_Task prompt_: Looking at the records below, say how many lines contain "more". Nothing else belongs in the answer.

_Task input_:

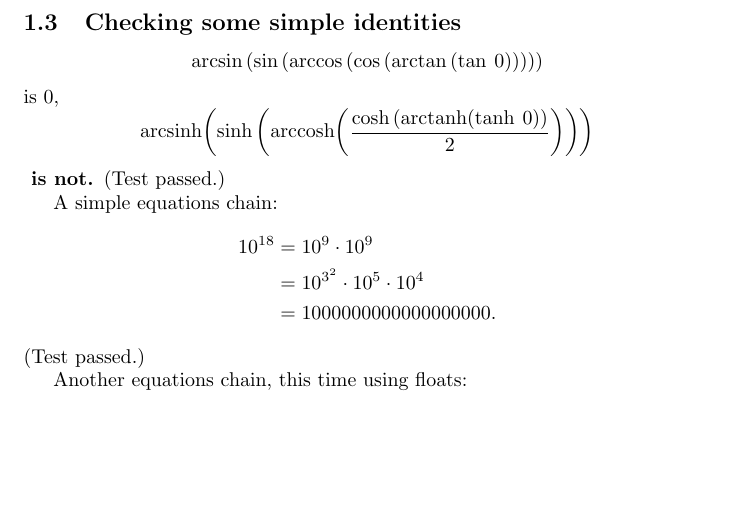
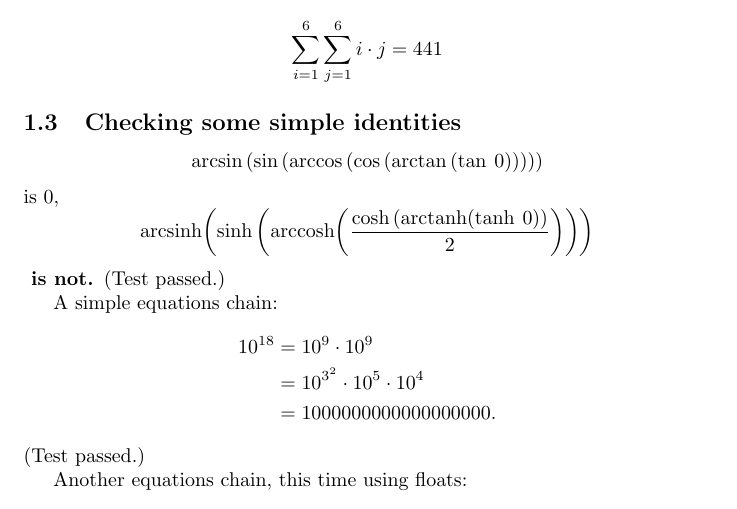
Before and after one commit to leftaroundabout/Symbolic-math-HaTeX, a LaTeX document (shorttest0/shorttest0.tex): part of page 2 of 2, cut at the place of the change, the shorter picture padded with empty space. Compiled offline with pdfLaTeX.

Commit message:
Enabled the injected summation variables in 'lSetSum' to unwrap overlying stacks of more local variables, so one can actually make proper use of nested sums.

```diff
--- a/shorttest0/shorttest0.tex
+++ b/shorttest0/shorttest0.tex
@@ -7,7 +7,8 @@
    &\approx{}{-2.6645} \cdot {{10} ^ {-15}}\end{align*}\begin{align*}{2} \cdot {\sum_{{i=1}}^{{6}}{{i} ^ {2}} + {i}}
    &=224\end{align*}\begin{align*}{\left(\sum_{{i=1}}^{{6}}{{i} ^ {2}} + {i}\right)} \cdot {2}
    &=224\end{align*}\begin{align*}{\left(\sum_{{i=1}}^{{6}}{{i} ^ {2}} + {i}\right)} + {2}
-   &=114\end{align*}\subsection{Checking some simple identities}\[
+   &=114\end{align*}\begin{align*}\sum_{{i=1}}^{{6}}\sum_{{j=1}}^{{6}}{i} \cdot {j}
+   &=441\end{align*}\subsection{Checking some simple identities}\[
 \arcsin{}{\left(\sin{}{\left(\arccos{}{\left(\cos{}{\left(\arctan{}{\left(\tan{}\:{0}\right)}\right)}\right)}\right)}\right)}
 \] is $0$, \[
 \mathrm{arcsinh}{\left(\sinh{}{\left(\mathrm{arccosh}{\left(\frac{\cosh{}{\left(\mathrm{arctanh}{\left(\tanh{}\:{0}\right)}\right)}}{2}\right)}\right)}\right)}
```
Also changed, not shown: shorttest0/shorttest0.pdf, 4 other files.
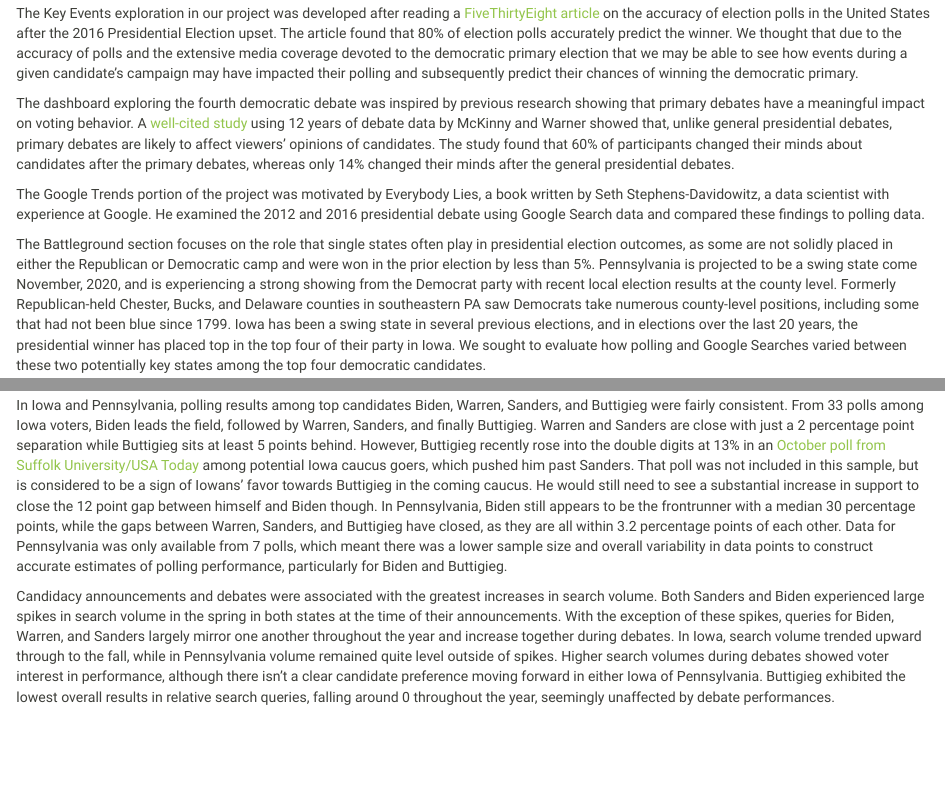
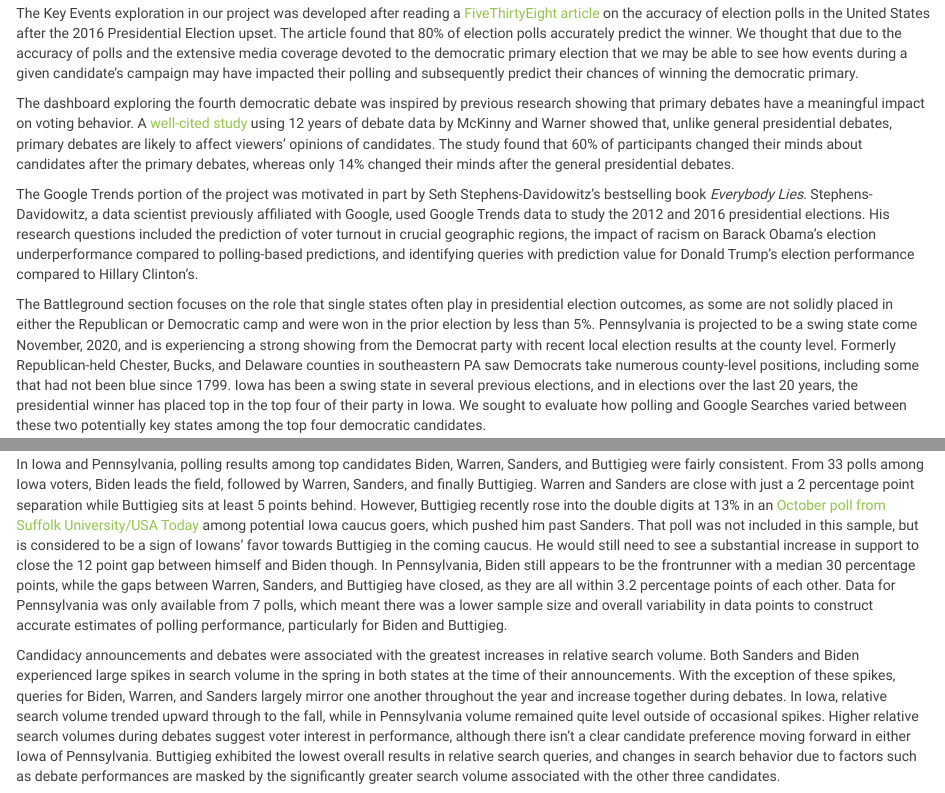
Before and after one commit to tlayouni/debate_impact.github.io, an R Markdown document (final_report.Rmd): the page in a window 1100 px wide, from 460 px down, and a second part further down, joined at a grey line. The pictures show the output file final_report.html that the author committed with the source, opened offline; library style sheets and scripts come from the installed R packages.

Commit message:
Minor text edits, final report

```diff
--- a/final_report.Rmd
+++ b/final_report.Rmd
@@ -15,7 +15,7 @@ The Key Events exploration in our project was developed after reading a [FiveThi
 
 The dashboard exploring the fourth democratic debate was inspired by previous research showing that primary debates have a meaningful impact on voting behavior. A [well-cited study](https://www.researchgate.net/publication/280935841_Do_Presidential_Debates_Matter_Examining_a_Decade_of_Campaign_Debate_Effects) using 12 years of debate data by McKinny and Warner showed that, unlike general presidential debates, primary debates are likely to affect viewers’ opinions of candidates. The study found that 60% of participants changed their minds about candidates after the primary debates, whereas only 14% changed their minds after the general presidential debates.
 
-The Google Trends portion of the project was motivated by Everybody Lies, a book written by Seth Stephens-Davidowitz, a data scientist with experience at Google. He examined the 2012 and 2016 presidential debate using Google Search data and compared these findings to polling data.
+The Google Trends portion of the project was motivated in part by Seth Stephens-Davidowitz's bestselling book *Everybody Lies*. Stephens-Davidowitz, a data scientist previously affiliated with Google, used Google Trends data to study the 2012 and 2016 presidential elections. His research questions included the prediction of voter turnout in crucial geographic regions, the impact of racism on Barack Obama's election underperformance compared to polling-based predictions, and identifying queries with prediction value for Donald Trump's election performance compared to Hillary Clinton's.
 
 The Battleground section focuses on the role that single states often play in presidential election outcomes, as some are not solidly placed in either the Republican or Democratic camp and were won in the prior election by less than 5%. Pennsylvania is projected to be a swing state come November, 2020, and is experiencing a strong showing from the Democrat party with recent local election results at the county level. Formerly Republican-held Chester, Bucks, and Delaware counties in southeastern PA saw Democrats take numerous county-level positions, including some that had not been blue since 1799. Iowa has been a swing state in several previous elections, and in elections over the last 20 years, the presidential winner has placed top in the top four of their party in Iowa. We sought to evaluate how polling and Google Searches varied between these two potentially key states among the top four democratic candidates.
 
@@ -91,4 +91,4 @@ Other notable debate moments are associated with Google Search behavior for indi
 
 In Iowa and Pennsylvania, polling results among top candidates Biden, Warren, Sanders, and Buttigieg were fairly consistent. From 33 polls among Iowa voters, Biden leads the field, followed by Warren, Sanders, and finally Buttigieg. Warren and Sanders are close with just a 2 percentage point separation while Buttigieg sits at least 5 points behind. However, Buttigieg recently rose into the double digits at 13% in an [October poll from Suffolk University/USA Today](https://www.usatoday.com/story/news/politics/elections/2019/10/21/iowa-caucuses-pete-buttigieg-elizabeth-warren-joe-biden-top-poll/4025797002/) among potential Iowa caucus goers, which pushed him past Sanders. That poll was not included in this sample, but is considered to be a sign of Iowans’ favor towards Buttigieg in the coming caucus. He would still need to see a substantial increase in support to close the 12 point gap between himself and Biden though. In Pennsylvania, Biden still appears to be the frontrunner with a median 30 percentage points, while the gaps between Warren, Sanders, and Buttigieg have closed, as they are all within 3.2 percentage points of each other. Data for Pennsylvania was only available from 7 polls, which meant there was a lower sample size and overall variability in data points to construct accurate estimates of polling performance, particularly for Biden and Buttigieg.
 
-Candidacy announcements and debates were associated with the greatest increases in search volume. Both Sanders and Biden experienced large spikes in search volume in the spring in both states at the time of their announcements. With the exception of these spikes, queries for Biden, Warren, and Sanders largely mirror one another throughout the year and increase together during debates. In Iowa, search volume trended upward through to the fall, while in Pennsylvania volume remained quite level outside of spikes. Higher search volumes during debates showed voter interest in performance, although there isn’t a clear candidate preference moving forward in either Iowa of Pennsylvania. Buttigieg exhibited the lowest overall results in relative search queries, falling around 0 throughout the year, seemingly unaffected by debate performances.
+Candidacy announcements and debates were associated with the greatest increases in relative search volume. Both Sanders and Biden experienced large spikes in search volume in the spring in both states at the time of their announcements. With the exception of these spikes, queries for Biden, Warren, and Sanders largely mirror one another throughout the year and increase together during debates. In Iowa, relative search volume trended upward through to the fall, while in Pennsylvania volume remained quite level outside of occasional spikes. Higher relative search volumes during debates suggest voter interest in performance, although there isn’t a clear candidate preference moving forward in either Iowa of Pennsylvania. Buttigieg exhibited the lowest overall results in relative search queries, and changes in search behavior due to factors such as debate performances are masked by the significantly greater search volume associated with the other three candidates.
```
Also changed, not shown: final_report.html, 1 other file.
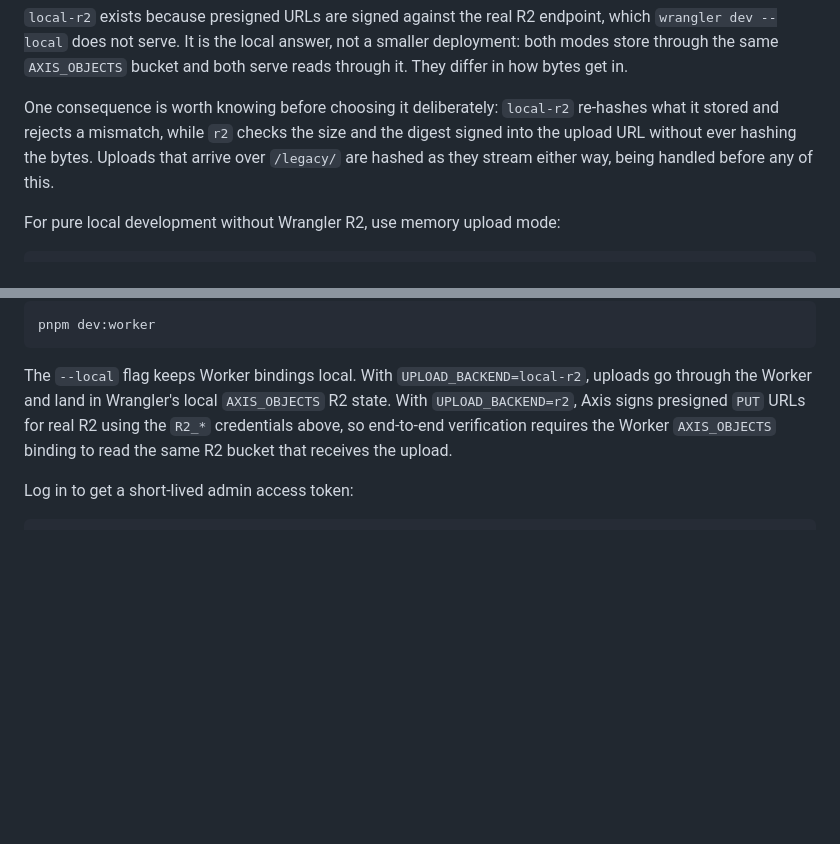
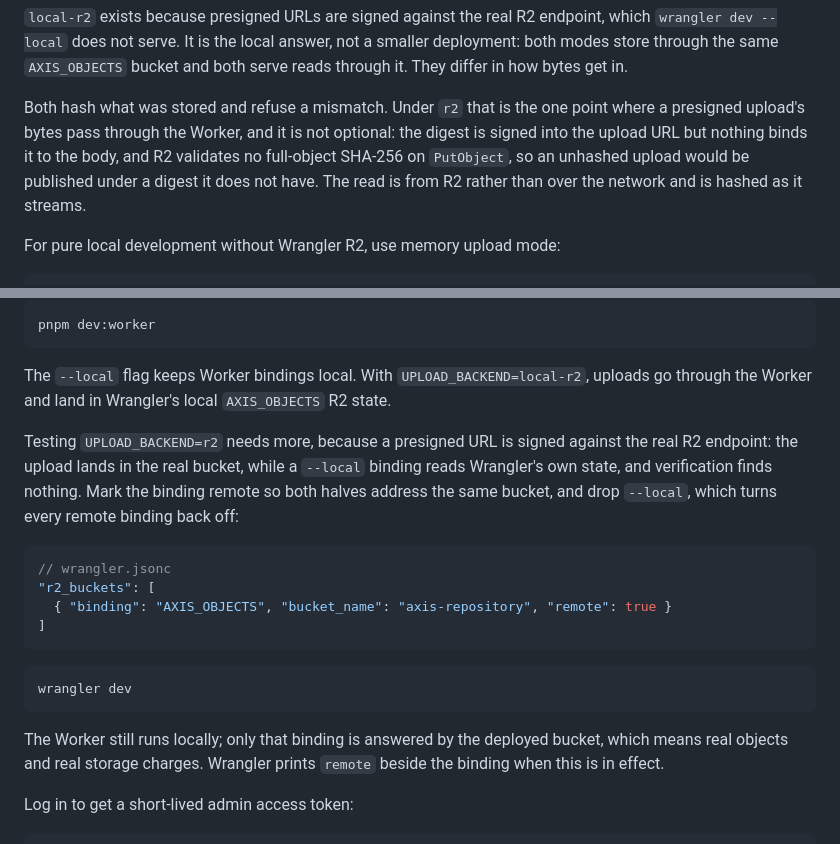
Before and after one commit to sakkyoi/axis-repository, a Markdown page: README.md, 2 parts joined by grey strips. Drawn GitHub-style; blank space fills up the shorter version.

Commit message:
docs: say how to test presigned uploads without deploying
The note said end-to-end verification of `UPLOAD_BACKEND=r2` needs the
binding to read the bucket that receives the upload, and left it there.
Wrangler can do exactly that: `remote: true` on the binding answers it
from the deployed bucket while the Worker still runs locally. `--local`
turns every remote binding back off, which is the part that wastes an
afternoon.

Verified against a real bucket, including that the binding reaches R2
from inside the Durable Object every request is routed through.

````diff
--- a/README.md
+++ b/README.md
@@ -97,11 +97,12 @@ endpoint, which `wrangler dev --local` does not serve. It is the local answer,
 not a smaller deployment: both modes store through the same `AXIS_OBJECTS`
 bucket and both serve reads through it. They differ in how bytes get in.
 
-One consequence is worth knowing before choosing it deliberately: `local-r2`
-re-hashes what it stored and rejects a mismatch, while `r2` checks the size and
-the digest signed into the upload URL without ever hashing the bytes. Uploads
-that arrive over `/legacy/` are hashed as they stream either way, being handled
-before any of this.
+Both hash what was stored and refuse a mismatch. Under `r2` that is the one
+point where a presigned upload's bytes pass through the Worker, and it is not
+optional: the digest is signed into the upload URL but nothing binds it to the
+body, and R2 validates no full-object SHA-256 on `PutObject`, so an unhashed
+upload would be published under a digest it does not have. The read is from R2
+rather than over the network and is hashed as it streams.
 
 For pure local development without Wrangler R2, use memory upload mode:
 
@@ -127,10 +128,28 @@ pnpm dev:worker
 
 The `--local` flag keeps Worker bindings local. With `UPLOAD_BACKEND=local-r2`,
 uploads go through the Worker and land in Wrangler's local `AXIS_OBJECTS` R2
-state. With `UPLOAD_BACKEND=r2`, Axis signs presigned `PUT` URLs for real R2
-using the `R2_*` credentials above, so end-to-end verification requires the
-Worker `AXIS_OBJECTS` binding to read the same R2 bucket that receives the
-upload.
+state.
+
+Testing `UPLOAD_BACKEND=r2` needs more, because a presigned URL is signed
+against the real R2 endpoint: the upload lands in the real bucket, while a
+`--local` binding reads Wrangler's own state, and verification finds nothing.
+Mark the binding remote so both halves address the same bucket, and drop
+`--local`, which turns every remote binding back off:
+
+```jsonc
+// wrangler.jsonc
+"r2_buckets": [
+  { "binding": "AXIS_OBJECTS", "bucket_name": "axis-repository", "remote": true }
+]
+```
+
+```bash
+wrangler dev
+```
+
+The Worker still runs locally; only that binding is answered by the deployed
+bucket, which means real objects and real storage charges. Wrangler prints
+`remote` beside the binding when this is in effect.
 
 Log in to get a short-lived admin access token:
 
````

_Task result_: 2